DATA SHOWN:
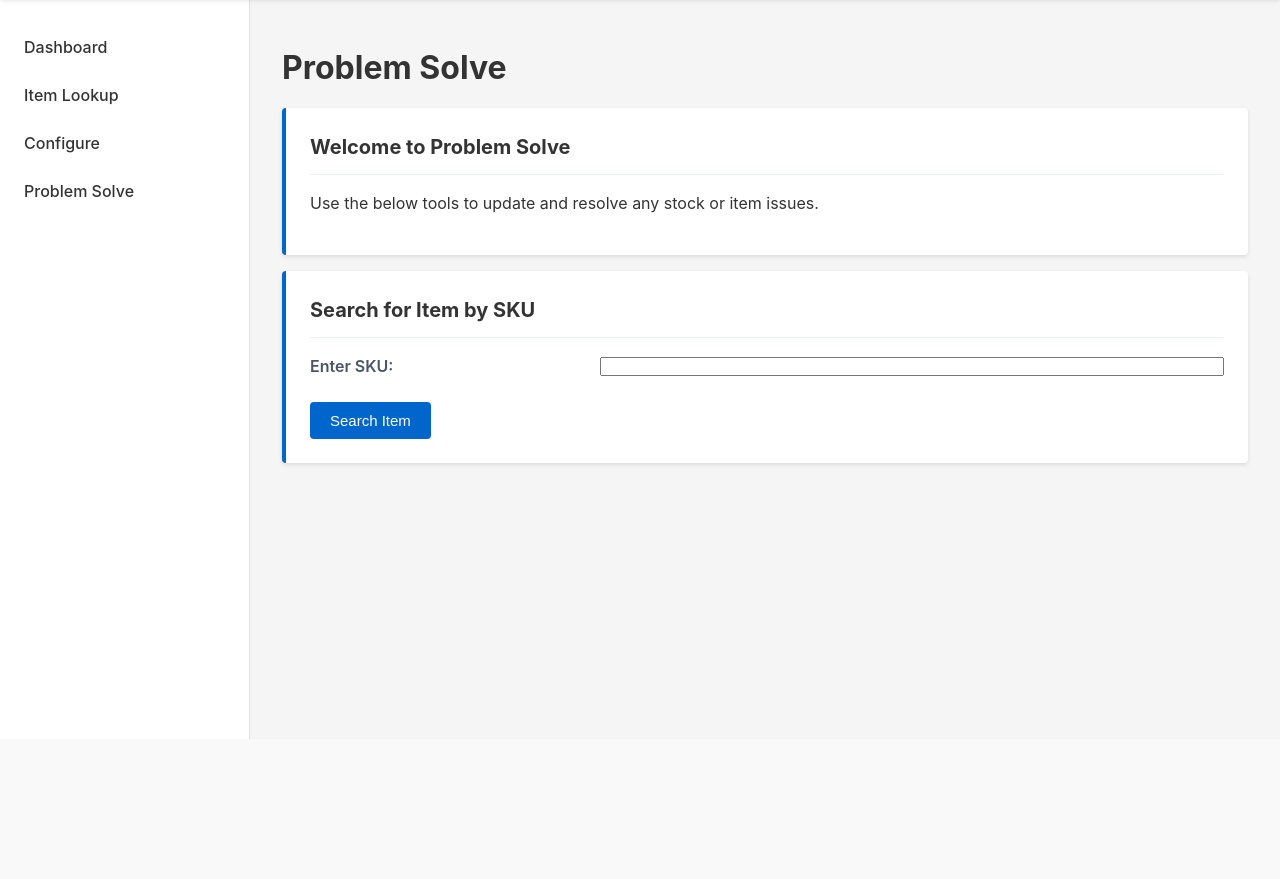
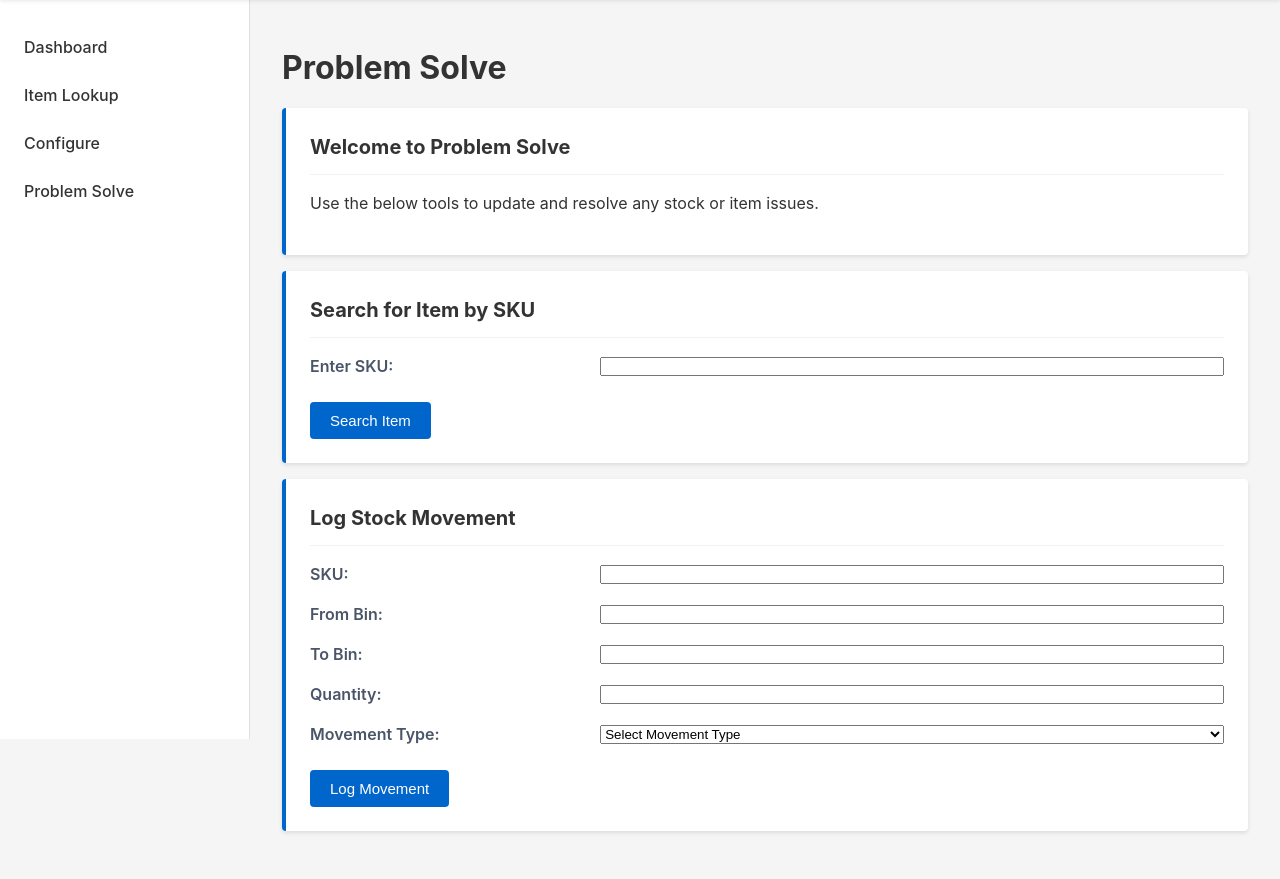
Before and after one commit to Martin-Pound/Inventory_management_tool, a Django app: page /problem_solve/ in a window 1280 px wide. Shown: the part 61-940 px from the top of the page. Before the commit the page ends 800 px from the top, so only its background shows below. Run offline with Django 5.2, Linux system fonts and the light colour scheme; data comes from the database, SQL or seed files in the repository; both versions use the stored data as it was after the commit.

Commit message:
Updated problem solve pages to include stock movement logs and built a connection to the stock movement API

```diff
--- a/core/admin.py
+++ b/core/admin.py
@@ -5,6 +5,10 @@ class ItemAdmin(admin.ModelAdmin):
     list_display = ("item_name", "SKU", "supplier")  # Add at least one field to display
     search_fields = ("item_name", "SKU")  # Add search functionality
 
+class MovementLogAdmin(admin.ModelAdmin):
+    list_display = ("item", "movement_type", "quantity", "date_moved", "from_bin", "to_bin")
+    list_filter = ("movement_type", "date_moved")
+    search_fields = ("item__item_name", "item__SKU")
 
 # Register your models here.
 admin.site.register(Category)
@@ -14,4 +18,4 @@ admin.site.register(Bin)
 admin.site.register(Item, ItemAdmin)
 admin.site.register(StockLevel)
 admin.site.register(MovementType)
-admin.site.register(MovementLog)
+admin.site.register(MovementLog, MovementLogAdmin)
--- /dev/null
+++ b/core/static/core/js/log_movement.js
@@ -0,0 +1,59 @@
+//log_movement.js - corrected version
+
+document.addEventListener('DOMContentLoaded', function() {
+    // Get the form element
+    const movementLogForm = document.getElementById('movement-log-form');
+
+    if (movementLogForm) {
+        movementLogForm.addEventListener('submit', function(e) {
+            e.preventDefault();
+
+            // Create a JSON object with the exact field names that work in Postman
+            const formData = {
+                item: document.getElementById('movement_sku').value,
+                from_bin: document.getElementById('from_bin').value,
+                to_bin: document.getElementById('to_bin').value,
+                quantity: parseInt(document.getElementById('quantity').value),
+                movement_type: document.getElementById('movement_type').value
+            };
+
+            // Send AJAX request to the MovementLogView
+            fetch('/api/movements/', {
+                method: 'POST',
+                headers: {
+                    'Content-Type': 'application/json',
+                    'X-CSRFToken': getCookie('csrftoken'),
+                },
+                body: JSON.stringify(formData)
+            })
+            .then(response => {
+                if (!response.ok) {
+                    return response.json().then(data => {
+                        throw new Error(data.error || 'An error occurred while processing your request');
+                    });
+                }
+                return response.json();
+            })
+            .then(data => {
+                // Display success message
+                showMessage('success', data.message || 'Stock movement logged successfully');
+
+                // Clear the form
+                movementLogForm.reset();
+
+                // Reload if the current SKU matches
+                const currentSku = document.getElementById('search_sku')?.value;
+                if (currentSku && currentSku === formData.item) {
+                    window.location.reload();
+                }
+            })
+            .catch(error => {
+                showMessage('error', error.message);
+            });
+        });
+    }
+
+    // Helper functions remain the same
+    function getCookie(name) { /* unchanged */ }
+    function showMessage(type, text) { /* unchanged */ }
+});
--- a/core/templates/core/problem_solve.html
+++ b/core/templates/core/problem_solve.html
@@ -5,12 +5,14 @@
 
 {% block css_files %}
   <link rel="stylesheet" href="{% static 'core/core.css' %}">
+  <script src="{% static 'core/js/log_movement.js' %}"></script>
+
 {% endblock %}
 
 {% block content %}
 <h1>Problem Solve</h1>
 
- <div class="card-admin">
+<div class="card-admin">
   <h2>Welcome to Problem Solve</h2>
   <p>Use the below tools to update and resolve any stock or item issues.</p>
 </div>
@@ -117,7 +119,77 @@
     </table>
   </div>
 </div>
+
+<div class="card-admin">
+  <h2>Recent Movement Logs {% if item %}for {{ item.item_name }}{% endif %}</h2>
+  <div class="table-responsive">
+    <table class="stock-table">
+      <thead>
+        <tr>
+          <th>Date</th>
+          <th>Item</th>
+          <th>From</th>
+          <th>To</th>
+          <th>Quantity</th>
+          <th>Type</th>
+        </tr>
+      </thead>
+      <tbody>
+        {% if movement_logs %}
+          {% for log in movement_logs %}
+            <tr>
+              <td>{{ log.date_moved|date:"d/m/Y H:i" }}</td>
+              <td>{{ log.item.item_name }}</td>
+              <td>{{ log.from_bin.bin_name }}</td>
+              <td>{{ log.to_bin.bin_name }}</td>
+              <td>{{ log.quantity }}</td>
+              <td>{{ log.movement_type.code }}</td>
+            </tr>
+          {% endfor %}
+        {% else %}
+          <tr>
+            <td colspan="6">
+              No movement logs found.
+            </td>
+          </tr>
+        {% endif %}
+      </tbody>
+    </table>
+  </div>
+</div>
 {% endif %}
 
-
+<div class="card-admin">
+  <h2>Log Stock Movement</h2>
+  <div id="movement-messages"></div>
+  <form id="movement-log-form" method="post">
+    {% csrf_token %}
+    <p>
+      <label for="movement_sku">SKU:</label>
+      <input type="text" name="item" id="movement_sku" required>
+    </p>
+    <p>
+      <label for="from_bin">From Bin:</label>
+      <input type="text" name="from_bin" id="from_bin" required>
+    </p>
+    <p>
+      <label for="to_bin">To Bin:</label>
+      <input type="text" name="to_bin" id="to_bin" required>
+    </p>
+    <p>
+      <label for="quantity">Quantity:</label>
+      <input type="number" name="quantity" id="quantity" min="1" required>
+    </p>
+    <p>
+      <label for="movement_type">Movement Type:</label>
+      <select name="movement_type" id="movement_type" required>
+        <option value="">Select Movement Type</option>
+        {% for type in movement_types %}
+          <option value="{{ type.code }}">{{ type.code }} - {{ type.name }}</option>
+        {% endfor %}
+      </select>
+    </p>
+    <button type="submit">Log Movement</button>
+  </form>
+</div>
 {% endblock %}
--- a/core/views.py
+++ b/core/views.py
@@ -4,7 +4,7 @@ from django.shortcuts import render, redirect
 from django.contrib import messages
 from django.views import View
 from core.forms import WarehouseForm, BinForm, CategoryForm, SupplierForm, ItemForm
-from core.models import Item, Category, Warehouse, Supplier, Bin, StockLevel
+from core.models import Item, Category, Warehouse, Supplier, Bin, StockLevel, MovementType, MovementLog
 from django.db.models import Sum
 from django.db.models.functions import Coalesce
 from django.urls import reverse
@@ -80,6 +80,17 @@ def get_warehouse_bin_matrix(item_id=None):
         matrix['bins'].append(bin_row)
 
     return matrix
+
+def get_movement_logs(item_id):
+    """
+    Fetches movement logs for a specific item.
+    """
+    queryset = MovementLog.objects.order_by('-date_moved')
+    if item_id:
+        queryset = queryset.filter(item_id=item_id)
+        print(queryset.query)
+
+    return queryset
 
 # Create your views here.
 class DashboardView(View):
@@ -286,14 +297,20 @@ class ProblemSolveView(View):
                 # Use the shared function
                 bin_warehouse_matrix = get_warehouse_bin_matrix(item_id=item.id)
 
+                movement_logs = get_movement_logs(item_id=item.id)
+
                 context.update({
                     'item': item,
                     'item_form': form,
                     'search_form': False,
-                    'bin_warehouse_matrix': bin_warehouse_matrix
+                    'bin_warehouse_matrix': bin_warehouse_matrix,
+                    'movement_logs': movement_logs,
                 })
             except Item.DoesNotExist:
                 messages.error(request, f"No item found with SKU '{search_sku}'")
+
+        context['bins'] = Bin.objects.all().order_by('bin_name')
+        context['movement_types'] = MovementType.objects.all().order_by('code')
 
         return render(request, self.template_name, context)
 
@@ -306,6 +323,7 @@ class ProblemSolveView(View):
         try:
             item = Item.objects.get(SKU__iexact=sku)
             form = ItemForm(request.POST, instance=item)
+
 
             if form.is_valid():
                 updated_item = form.save()
```
Also changed, not shown: db.sqlite3.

ABOUT THIS TASK:
Across the material above, count each line with the string "static" and state the number alone.

TASK RESULT:
3